| WHAT THIS TASK INVOLVES |
Lines in the entries below where the word "TodoForm" shows up should each be copied.

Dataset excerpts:

[Start of section]

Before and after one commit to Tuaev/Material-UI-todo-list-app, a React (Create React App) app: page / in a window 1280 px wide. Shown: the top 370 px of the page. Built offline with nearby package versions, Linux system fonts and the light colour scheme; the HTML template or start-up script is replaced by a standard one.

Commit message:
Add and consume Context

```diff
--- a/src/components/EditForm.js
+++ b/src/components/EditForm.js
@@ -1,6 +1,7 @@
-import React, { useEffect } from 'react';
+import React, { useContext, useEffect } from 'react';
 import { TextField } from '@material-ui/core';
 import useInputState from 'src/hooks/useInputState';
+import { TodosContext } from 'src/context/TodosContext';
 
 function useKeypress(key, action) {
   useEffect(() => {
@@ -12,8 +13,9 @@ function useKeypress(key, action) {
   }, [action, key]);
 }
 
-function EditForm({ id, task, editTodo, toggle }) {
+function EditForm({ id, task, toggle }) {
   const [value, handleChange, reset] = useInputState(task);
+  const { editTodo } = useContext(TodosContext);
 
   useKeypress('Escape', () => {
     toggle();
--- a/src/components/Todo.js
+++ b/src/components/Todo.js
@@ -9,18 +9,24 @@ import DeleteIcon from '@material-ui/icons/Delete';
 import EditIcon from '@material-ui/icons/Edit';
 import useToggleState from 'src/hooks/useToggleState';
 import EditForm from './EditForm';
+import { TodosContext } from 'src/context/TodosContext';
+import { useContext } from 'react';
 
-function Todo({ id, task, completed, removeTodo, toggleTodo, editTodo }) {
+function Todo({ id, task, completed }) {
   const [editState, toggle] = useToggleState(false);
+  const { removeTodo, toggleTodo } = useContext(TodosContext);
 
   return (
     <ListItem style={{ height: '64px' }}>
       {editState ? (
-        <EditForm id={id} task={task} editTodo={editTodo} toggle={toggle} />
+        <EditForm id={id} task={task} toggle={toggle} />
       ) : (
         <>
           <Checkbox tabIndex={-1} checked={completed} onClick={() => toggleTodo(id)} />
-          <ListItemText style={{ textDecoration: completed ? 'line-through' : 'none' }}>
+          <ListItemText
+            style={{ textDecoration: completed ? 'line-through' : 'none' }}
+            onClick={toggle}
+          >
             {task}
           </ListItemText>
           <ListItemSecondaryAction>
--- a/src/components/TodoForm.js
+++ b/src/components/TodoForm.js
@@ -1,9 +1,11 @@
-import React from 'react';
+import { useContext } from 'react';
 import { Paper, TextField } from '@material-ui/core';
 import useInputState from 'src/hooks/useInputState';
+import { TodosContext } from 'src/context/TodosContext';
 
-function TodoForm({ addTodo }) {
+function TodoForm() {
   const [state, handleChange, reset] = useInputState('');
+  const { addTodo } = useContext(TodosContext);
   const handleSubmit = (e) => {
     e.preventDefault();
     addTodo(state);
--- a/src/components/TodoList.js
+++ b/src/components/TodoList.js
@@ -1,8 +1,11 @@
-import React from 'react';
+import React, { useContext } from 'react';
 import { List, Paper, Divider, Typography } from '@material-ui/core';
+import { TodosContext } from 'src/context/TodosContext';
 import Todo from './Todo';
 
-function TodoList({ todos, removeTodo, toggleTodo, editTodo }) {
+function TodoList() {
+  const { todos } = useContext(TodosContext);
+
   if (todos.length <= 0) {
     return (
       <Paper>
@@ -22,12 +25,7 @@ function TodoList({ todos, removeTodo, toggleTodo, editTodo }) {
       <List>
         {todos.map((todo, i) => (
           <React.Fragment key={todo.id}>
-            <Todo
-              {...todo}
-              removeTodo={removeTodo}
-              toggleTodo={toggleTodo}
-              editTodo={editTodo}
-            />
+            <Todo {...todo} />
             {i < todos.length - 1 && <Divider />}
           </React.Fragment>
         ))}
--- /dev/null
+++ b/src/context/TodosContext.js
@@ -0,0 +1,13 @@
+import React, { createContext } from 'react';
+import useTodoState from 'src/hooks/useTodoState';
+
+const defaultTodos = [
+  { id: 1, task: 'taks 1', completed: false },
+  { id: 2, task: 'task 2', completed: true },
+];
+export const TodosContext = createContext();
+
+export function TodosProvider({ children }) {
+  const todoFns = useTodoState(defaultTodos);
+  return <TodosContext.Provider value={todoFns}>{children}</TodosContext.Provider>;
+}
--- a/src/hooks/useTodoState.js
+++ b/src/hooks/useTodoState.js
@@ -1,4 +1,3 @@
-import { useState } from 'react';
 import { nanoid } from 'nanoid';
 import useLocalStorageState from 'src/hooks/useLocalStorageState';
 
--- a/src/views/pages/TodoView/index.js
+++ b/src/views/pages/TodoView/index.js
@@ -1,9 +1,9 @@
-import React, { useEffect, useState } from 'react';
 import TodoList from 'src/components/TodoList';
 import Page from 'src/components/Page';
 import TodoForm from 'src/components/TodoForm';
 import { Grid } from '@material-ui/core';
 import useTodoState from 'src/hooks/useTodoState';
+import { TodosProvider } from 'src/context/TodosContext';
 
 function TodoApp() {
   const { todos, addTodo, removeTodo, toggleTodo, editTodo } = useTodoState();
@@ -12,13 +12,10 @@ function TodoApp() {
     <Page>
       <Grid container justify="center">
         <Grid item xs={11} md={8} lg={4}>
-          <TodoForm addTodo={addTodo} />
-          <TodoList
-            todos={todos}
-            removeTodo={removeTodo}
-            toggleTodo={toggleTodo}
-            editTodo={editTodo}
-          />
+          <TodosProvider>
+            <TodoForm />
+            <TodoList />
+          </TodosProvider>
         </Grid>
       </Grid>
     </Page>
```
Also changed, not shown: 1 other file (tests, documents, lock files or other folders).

[End of section]

| EXPECTED ANSWER |
--- a/src/components/TodoForm.js
+++ b/src/components/TodoForm.js
-function TodoForm({ addTodo }) {
+function TodoForm() {
 import TodoForm from 'src/components/TodoForm';
-          <TodoForm addTodo={addTodo} />
+            <TodoForm />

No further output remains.